Material for this task:
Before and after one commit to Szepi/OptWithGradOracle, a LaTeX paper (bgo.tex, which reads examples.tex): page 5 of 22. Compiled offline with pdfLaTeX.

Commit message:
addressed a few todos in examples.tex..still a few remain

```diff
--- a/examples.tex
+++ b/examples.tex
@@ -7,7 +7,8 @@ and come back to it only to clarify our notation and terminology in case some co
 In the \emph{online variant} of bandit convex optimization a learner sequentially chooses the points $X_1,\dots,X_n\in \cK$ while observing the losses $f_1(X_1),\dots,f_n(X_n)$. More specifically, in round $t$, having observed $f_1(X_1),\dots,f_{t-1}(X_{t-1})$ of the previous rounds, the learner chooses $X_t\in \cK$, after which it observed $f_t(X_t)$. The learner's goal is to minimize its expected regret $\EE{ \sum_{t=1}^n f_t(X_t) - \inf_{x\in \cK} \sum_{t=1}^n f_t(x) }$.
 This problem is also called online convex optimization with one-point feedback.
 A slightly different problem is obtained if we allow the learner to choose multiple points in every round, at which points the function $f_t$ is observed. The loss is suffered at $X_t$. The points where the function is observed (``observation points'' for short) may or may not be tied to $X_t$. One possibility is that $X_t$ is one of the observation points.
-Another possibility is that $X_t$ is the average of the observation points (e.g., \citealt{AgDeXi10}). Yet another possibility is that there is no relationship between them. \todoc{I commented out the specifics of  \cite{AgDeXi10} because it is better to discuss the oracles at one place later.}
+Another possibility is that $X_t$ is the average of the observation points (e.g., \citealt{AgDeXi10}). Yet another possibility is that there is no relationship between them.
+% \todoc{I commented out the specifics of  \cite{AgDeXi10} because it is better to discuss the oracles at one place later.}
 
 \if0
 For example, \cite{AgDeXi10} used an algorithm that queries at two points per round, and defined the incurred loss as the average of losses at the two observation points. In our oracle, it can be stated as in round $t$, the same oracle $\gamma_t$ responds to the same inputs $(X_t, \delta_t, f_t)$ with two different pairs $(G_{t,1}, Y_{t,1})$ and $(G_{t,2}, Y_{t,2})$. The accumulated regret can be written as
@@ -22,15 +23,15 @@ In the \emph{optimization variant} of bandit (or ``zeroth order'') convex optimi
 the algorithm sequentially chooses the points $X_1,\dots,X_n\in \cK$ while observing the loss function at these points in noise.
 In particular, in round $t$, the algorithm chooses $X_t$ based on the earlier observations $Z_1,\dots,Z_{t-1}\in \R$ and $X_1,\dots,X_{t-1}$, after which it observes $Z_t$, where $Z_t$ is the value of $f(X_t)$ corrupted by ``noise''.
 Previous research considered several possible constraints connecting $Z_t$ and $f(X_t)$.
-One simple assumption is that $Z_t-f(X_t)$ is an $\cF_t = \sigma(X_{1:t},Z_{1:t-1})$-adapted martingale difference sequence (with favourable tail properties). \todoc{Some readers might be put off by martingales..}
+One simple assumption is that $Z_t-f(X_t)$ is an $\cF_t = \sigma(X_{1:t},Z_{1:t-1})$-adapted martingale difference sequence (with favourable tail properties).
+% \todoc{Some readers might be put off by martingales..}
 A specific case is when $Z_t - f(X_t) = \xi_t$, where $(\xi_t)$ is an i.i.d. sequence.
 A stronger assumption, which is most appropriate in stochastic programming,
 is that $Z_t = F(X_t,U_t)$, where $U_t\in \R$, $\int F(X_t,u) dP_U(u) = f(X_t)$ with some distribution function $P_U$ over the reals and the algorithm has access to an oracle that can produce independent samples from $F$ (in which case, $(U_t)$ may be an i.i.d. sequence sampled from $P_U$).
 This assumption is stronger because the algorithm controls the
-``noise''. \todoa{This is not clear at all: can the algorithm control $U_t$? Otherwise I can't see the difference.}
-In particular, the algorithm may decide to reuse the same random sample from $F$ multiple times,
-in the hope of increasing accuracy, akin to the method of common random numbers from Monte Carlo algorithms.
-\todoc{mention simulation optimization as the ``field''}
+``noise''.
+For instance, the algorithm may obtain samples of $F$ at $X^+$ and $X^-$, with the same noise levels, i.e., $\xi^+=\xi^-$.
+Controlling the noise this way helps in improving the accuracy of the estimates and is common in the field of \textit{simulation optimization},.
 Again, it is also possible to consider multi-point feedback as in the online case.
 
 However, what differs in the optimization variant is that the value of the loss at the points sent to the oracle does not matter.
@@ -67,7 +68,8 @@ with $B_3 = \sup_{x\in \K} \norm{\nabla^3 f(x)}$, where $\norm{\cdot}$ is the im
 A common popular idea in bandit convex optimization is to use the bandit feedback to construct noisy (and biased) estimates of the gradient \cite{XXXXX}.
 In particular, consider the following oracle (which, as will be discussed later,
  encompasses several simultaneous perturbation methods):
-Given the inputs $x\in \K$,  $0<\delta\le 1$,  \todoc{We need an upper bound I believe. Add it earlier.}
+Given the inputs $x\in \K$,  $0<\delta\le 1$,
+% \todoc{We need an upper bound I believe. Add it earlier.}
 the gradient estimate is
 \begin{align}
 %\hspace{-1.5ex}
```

Work task:
Your task is to repeat each line of the material exactly.

Solution to this exercise:
Before and after one commit to Szepi/OptWithGradOracle, a LaTeX paper (bgo.tex, which reads examples.tex): page 5 of 22. Compiled offline with pdfLaTeX.

Commit message:
addressed a few todos in examples.tex..still a few remain

```diff
--- a/examples.tex
+++ b/examples.tex
@@ -7,7 +7,8 @@ and come back to it only to clarify our notation and terminology in case some co
 In the \emph{online variant} of bandit convex optimization a learner sequentially chooses the points $X_1,\dots,X_n\in \cK$ while observing the losses $f_1(X_1),\dots,f_n(X_n)$. More specifically, in round $t$, having observed $f_1(X_1),\dots,f_{t-1}(X_{t-1})$ of the previous rounds, the learner chooses $X_t\in \cK$, after which it observed $f_t(X_t)$. The learner's goal is to minimize its expected regret $\EE{ \sum_{t=1}^n f_t(X_t) - \inf_{x\in \cK} \sum_{t=1}^n f_t(x) }$.
 This problem is also called online convex optimization with one-point feedback.
 A slightly different problem is obtained if we allow the learner to choose multiple points in every round, at which points the function $f_t$ is observed. The loss is suffered at $X_t$. The points where the function is observed (``observation points'' for short) may or may not be tied to $X_t$. One possibility is that $X_t$ is one of the observation points.
-Another possibility is that $X_t$ is the average of the observation points (e.g., \citealt{AgDeXi10}). Yet another possibility is that there is no relationship between them. \todoc{I commented out the specifics of  \cite{AgDeXi10} because it is better to discuss the oracles at one place later.}
+Another possibility is that $X_t$ is the average of the observation points (e.g., \citealt{AgDeXi10}). Yet another possibility is that there is no relationship between them.
+% \todoc{I commented out the specifics of  \cite{AgDeXi10} because it is better to discuss the oracles at one place later.}
 
 \if0
 For example, \cite{AgDeXi10} used an algorithm that queries at two points per round, and defined the incurred loss as the average of losses at the two observation points. In our oracle, it can be stated as in round $t$, the same oracle $\gamma_t$ responds to the same inputs $(X_t, \delta_t, f_t)$ with two different pairs $(G_{t,1}, Y_{t,1})$ and $(G_{t,2}, Y_{t,2})$. The accumulated regret can be written as
@@ -22,15 +23,15 @@ In the \emph{optimization variant} of bandit (or ``zeroth order'') convex optimi
 the algorithm sequentially chooses the points $X_1,\dots,X_n\in \cK$ while observing the loss function at these points in noise.
 In particular, in round $t$, the algorithm chooses $X_t$ based on the earlier observations $Z_1,\dots,Z_{t-1}\in \R$ and $X_1,\dots,X_{t-1}$, after which it observes $Z_t$, where $Z_t$ is the value of $f(X_t)$ corrupted by ``noise''.
 Previous research considered several possible constraints connecting $Z_t$ and $f(X_t)$.
-One simple assumption is that $Z_t-f(X_t)$ is an $\cF_t = \sigma(X_{1:t},Z_{1:t-1})$-adapted martingale difference sequence (with favourable tail properties). \todoc{Some readers might be put off by martingales..}
+One simple assumption is that $Z_t-f(X_t)$ is an $\cF_t = \sigma(X_{1:t},Z_{1:t-1})$-adapted martingale difference sequence (with favourable tail properties).
+% \todoc{Some readers might be put off by martingales..}
 A specific case is when $Z_t - f(X_t) = \xi_t$, where $(\xi_t)$ is an i.i.d. sequence.
 A stronger assumption, which is most appropriate in stochastic programming,
 is that $Z_t = F(X_t,U_t)$, where $U_t\in \R$, $\int F(X_t,u) dP_U(u) = f(X_t)$ with some distribution function $P_U$ over the reals and the algorithm has access to an oracle that can produce independent samples from $F$ (in which case, $(U_t)$ may be an i.i.d. sequence sampled from $P_U$).
 This assumption is stronger because the algorithm controls the
-``noise''. \todoa{This is not clear at all: can the algorithm control $U_t$? Otherwise I can't see the difference.}
-In particular, the algorithm may decide to reuse the same random sample from $F$ multiple times,
-in the hope of increasing accuracy, akin to the method of common random numbers from Monte Carlo algorithms.
-\todoc{mention simulation optimization as the ``field''}
+``noise''.
+For instance, the algorithm may obtain samples of $F$ at $X^+$ and $X^-$, with the same noise levels, i.e., $\xi^+=\xi^-$.
+Controlling the noise this way helps in improving the accuracy of the estimates and is common in the field of \textit{simulation optimization},.
 Again, it is also possible to consider multi-point feedback as in the online case.
 
 However, what differs in the optimization variant is that the value of the loss at the points sent to the oracle does not matter.
@@ -67,7 +68,8 @@ with $B_3 = \sup_{x\in \K} \norm{\nabla^3 f(x)}$, where $\norm{\cdot}$ is the im
 A common popular idea in bandit convex optimization is to use the bandit feedback to construct noisy (and biased) estimates of the gradient \cite{XXXXX}.
 In particular, consider the following oracle (which, as will be discussed later,
  encompasses several simultaneous perturbation methods):
-Given the inputs $x\in \K$,  $0<\delta\le 1$,  \todoc{We need an upper bound I believe. Add it earlier.}
+Given the inputs $x\in \K$,  $0<\delta\le 1$,
+% \todoc{We need an upper bound I believe. Add it earlier.}
 the gradient estimate is
 \begin{align}
 %\hspace{-1.5ex}
```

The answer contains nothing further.